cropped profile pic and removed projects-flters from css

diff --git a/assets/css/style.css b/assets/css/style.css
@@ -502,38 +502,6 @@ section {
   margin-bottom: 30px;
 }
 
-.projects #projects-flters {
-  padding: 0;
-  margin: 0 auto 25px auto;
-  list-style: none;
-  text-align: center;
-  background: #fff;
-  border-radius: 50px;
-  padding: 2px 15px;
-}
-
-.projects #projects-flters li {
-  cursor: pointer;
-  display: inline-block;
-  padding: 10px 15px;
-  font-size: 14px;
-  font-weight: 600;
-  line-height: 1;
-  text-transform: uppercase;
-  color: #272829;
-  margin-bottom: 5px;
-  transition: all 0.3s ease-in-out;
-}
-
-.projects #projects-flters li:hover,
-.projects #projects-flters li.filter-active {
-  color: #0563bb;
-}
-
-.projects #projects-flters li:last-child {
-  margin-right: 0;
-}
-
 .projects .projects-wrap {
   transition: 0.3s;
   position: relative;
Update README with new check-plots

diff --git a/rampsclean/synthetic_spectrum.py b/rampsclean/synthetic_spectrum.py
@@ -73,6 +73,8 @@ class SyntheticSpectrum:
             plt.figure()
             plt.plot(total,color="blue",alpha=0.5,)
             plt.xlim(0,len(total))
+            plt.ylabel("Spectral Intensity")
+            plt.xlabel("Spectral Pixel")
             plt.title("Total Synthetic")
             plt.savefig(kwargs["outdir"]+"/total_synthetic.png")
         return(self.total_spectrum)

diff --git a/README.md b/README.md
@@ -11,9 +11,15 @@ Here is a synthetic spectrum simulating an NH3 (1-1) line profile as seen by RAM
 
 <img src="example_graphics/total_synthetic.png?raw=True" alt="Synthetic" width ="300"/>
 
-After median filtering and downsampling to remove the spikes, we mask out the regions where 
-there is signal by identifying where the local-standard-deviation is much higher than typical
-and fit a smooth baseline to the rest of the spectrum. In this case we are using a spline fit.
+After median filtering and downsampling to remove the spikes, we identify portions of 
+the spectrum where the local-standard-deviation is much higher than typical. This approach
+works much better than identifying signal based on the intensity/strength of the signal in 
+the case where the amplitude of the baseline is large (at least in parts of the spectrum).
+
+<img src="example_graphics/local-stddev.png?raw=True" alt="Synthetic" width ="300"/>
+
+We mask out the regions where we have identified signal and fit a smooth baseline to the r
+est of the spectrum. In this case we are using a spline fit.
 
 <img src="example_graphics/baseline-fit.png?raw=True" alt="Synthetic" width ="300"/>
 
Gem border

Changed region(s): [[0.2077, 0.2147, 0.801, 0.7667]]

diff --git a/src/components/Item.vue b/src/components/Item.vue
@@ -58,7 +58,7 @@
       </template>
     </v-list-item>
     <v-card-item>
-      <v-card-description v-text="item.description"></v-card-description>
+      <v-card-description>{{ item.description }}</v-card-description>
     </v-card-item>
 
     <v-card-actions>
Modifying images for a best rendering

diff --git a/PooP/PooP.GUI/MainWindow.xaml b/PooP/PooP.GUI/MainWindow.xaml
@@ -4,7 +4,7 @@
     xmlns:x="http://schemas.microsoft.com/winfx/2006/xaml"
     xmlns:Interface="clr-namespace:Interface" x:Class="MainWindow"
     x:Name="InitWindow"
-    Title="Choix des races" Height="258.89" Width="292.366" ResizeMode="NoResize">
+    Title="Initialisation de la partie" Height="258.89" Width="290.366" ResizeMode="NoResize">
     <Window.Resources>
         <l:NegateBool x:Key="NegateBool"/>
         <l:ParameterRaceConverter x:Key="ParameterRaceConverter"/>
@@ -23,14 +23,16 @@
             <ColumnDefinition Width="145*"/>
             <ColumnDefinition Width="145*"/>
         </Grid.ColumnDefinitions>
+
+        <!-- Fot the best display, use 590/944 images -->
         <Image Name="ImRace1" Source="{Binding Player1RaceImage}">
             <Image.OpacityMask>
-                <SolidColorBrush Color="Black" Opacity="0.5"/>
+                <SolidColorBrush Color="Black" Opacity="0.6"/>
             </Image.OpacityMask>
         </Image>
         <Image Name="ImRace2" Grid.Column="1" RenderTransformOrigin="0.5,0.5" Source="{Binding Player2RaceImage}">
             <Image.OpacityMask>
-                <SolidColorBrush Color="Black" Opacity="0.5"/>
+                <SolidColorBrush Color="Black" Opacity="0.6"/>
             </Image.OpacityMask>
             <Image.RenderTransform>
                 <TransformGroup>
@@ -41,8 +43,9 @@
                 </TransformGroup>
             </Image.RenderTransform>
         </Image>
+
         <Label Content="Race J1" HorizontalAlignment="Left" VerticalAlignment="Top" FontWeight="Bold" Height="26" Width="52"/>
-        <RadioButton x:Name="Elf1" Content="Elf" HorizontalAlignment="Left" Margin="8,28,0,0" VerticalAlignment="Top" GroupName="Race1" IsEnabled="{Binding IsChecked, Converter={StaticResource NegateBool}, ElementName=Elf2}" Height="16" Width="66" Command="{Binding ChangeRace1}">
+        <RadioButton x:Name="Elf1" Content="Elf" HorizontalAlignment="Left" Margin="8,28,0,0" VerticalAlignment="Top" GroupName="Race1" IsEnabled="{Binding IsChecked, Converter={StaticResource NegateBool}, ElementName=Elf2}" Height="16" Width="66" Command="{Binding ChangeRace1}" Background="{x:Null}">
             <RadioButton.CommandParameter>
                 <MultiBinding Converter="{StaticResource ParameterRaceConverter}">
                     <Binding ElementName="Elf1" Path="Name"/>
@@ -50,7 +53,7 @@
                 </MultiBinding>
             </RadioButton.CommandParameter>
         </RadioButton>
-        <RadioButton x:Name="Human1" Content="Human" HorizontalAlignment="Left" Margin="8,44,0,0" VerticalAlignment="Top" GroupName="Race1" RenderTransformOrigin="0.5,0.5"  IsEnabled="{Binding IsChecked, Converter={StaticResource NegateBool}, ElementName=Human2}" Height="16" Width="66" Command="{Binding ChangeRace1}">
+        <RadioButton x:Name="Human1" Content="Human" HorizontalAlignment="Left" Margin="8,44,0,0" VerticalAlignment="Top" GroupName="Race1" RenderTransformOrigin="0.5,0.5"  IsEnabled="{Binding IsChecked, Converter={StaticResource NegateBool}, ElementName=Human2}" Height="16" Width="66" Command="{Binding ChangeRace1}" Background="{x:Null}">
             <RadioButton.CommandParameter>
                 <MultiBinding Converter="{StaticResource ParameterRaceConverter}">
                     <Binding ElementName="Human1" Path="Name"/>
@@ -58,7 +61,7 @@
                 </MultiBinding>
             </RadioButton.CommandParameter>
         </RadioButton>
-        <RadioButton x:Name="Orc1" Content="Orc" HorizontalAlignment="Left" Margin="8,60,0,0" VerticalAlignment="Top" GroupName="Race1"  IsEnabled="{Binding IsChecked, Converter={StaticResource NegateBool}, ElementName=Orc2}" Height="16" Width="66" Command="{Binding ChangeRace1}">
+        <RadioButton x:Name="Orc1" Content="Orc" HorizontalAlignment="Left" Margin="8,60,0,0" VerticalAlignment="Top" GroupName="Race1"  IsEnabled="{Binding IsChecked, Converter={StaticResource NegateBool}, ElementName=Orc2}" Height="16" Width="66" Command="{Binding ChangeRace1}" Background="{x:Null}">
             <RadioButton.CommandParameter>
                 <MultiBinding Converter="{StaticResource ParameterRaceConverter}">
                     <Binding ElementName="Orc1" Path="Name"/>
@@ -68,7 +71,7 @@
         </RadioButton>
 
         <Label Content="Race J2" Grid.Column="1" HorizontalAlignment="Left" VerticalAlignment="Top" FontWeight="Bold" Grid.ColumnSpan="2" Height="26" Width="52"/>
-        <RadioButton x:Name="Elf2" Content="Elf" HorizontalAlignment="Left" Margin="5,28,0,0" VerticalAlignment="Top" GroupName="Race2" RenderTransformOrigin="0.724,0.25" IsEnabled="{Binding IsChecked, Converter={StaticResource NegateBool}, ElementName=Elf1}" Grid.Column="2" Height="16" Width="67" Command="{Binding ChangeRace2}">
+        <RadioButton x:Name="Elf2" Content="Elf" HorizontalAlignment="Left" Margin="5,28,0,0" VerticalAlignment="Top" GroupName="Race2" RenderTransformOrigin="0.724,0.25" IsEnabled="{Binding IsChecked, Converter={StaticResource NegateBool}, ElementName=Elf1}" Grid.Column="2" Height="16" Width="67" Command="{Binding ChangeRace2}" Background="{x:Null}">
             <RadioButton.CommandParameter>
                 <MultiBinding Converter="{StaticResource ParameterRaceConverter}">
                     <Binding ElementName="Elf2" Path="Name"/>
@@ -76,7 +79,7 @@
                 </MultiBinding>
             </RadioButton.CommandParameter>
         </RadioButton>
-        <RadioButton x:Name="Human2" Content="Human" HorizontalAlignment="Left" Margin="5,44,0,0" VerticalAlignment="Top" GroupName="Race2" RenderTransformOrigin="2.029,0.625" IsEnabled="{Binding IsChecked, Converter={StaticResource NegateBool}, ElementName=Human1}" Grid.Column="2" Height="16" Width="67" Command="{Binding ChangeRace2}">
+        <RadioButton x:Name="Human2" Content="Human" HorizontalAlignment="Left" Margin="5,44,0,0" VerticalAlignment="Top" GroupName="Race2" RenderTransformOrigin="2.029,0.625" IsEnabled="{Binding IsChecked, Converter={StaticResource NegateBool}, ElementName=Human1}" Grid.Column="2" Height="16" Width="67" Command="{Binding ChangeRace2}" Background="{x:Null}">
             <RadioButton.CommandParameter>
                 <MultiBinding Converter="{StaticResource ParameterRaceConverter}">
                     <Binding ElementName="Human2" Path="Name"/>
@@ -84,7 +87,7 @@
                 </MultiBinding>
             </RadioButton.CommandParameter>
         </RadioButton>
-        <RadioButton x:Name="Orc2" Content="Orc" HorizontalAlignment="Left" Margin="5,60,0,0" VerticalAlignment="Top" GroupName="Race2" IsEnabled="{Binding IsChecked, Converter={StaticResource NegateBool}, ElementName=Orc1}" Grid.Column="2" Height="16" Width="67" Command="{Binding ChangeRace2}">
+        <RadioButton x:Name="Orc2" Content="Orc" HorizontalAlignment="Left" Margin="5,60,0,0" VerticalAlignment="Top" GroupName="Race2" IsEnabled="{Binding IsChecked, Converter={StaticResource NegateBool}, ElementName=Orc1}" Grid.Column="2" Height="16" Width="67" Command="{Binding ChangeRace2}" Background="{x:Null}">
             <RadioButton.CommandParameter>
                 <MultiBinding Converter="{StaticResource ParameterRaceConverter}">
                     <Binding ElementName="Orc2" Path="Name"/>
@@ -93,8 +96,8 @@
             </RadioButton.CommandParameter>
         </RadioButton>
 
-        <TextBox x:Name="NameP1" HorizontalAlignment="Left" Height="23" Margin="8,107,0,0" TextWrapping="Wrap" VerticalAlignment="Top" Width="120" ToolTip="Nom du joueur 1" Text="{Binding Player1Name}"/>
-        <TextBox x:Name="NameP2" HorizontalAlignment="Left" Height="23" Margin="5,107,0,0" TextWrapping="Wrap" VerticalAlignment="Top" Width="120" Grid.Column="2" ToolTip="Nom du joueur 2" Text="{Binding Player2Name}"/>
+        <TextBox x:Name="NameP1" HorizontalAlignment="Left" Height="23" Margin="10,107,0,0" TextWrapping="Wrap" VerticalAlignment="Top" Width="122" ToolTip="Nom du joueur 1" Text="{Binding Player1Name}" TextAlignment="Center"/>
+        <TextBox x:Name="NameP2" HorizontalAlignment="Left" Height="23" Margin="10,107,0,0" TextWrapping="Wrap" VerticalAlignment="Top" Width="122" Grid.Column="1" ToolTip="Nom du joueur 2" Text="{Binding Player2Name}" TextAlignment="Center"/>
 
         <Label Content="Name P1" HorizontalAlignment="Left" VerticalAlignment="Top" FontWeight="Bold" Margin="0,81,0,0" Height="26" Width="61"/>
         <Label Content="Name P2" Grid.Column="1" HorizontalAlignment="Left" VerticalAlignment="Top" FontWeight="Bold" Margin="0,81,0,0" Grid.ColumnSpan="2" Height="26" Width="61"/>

********************

Your instructions —
Count the lines of the material above that contain the string "signal". Write nothing but the count.

Solution for this task —
3